PROMOTING ACCESS TO AFRICAN RESEARCH

East African Medical Journal

Log in or Register to get access to full text downloads.

Remember me or Register



Use of mobile phones to improve post-hospitalisation follow-up of children in rural Kenya

E.R. Rajula

Abstract


Background: Re-admission is considered a high priority quality measure in the health care setting. Most of the studies using text messaging, however, have slanted towards adults, in the form of reminders or instructions of some sort. Paediatric patients are often re-hospitalised after discharge. Recurrent hospitalisations are responsible for considerable health care spending, and some studies suggest that a substantial proportion of re-admissions are preventable through effective discharge planning and close patient follow up.

Objective: To examine the effect of use of mobile phone to improve post-hospitalisation follow-up of children in rural Kenyan health facilities.

Design: A cross sectional study.

Setting: Siaya County Health facilities, in Nyanza province, Kenya.

Subjects: Children under five years of age, discharged following hospitalisation.

Main outcome measures: These included, total number of discharges, readmissions, gender, socio-economics, prospective results, educational level and distance from hospital, home location, nearest health facility, acceptability, suitability, and utilisation of the message, and immunisation status of the child.

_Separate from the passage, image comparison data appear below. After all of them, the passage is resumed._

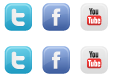
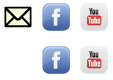
Alterando midias sociais e add campo de pesquisa.

Changed region(s): [[0.0265, 0.025, 0.292, 0.4], [0.0265, 0.575, 0.292, 0.925]]

diff --git a/style.css b/style.css
@@ -676,14 +676,16 @@ padding: 0;
 }
 
 #midias-sociais {
-   float: right;
     height: 40px;
-    width: 50px;
-	padding-top: 3px;
+    overflow: hidden;
+    padding-top: 3px;
+    position: absolute;
+    right: 0;
+    top: 60px;
+    width: 150px;
 }
 
-
-a.link_twitter {
+a.link_email {
     background: url("images/midias-sociais.png") no-repeat scroll 0 0 rgba(0, 0, 0, 0);
     height: 35px;
     padding: 0 !important;
@@ -803,6 +805,11 @@ a.link_youtube {
 	font-weight: bold;
 }
 
+#access .busca {
+	width: 228px;
+	float: right;
+	margin: 5px 10px 0 0;
+}
 
 
 /*  -------     Mapa  ------  */

diff --git a/header.php b/header.php
@@ -24,7 +24,12 @@
 <div id="page" class="hfeed site">
 	<?php do_action( 'before' ); ?>
 	<header id="masthead" role="banner">
-		<div class="imagem-header">		
+		<div class="imagem-header">
+					<div id="midias-sociais">
+					<a href="<?php echo stripslashes (get_option('mo_email')); ?>" class="link_email" target="_blank"></a>
+					<a href="<?php echo stripslashes (get_option('mo_url_face')); ?>" class="link_facebook" target="_blank"></a>
+					<a href="<?php echo stripslashes (get_option('mo_url_youtube')); ?>" class="link_youtube" target="_blank"></a>
+					</div>
 			<a class="logo-header" href="<?php echo esc_url( home_url( '/' ) ); ?>" rel="home"><?php bloginfo( 'name' ); ?></a>
 			
 			<?php
@@ -63,11 +68,9 @@
 			<a class="skip-link screen-reader-text" href="#content"><?php _e( 'Skip to content', 'celulas-theme' ); ?></a>
 			<?php wp_nav_menu( array( 'theme_location' => 'primary' ) ); ?>
 		
-					<div id="midias-sociais">
-					<a href="<?php echo stripslashes (get_option('mo_url_twitter')); ?>" class="link_twitter" target="_blank"></a>
-					<a href="<?php echo stripslashes (get_option('mo_url_face')); ?>" class="link_facebook" target="_blank"></a>
-					<a href="<?php echo stripslashes (get_option('mo_url_youtube')); ?>" class="link_youtube" target="_blank"></a>
-					</div>
+                <div class="busca">
+                	<?php get_search_form(); ?>
+				</div><!-- .busca -->
 		
 		</nav><!-- #access -->
 	</header><!-- #masthead -->

diff --git a/functions.php b/functions.php
@@ -146,9 +146,6 @@ require get_template_directory() . '/inc/customizer.php';
  */
 require get_template_directory() . '/inc/jetpack.php';
 
-//Adiciona o CustomPostType Agenda
-require_once ( get_stylesheet_directory() . '/agenda/requires-agenda.php' );
-
 if ( ! function_exists( 'twentyeleven_admin_header_image' ) ) :
 /**
  * Custom header image markup displayed on the Appearance > Header admin panel.
@@ -217,3 +214,5 @@ endif; // twentyeleven_admin_header_image
 		add_custom_image_header( $custom_header_support['wp-head-callback'], $custom_header_support['admin-head-callback'], $custom_header_support['admin-preview-callback'] );
 		add_custom_background();
 	}
+
+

Results: The respondents’ minimum age was 18 years, with a maximum and mean age of 49 and 29.3 respectively. Most of the respondents were in monogamous marriages (69%), Protestants (57%), highest maternal education level was between primary five to eight (42%) and 40% were self employed. Re-admission rate in the Intervention group was 5% compared to Control group 1 and 2 of 28% and 21% respectively. In testing H0:1,significant relationships of p-Value 0.00, at 95% confidence interval, when the alpha is 0.05, proves that SMS messaging led to reduced re-admission rates. In testing H1:2, according to the responses relating to SMS satisfaction, majority (98.7%) expressed satisfaction with text messaging, compared to the 1.3% who expressed otherwise. There was no relationship between rate of re-admission and age, socio-economic status, distance from health facility or home location in relation to the admitting facility.

Conclusion: The study found that there was a relationship between post-discharge SMS communication and rate of re-admission. It was also established that there was a relationship between post-discharge SMS communication and improved knowledge, efficacy in childcare as well as relationship with staff. Text messaging therefore was found to improve post discharge follow-up care and eventual reduction in re-admission rate. The researcher recommended that a similar study be done on adults to see if it could have the same effect.




AJOL African Journals Online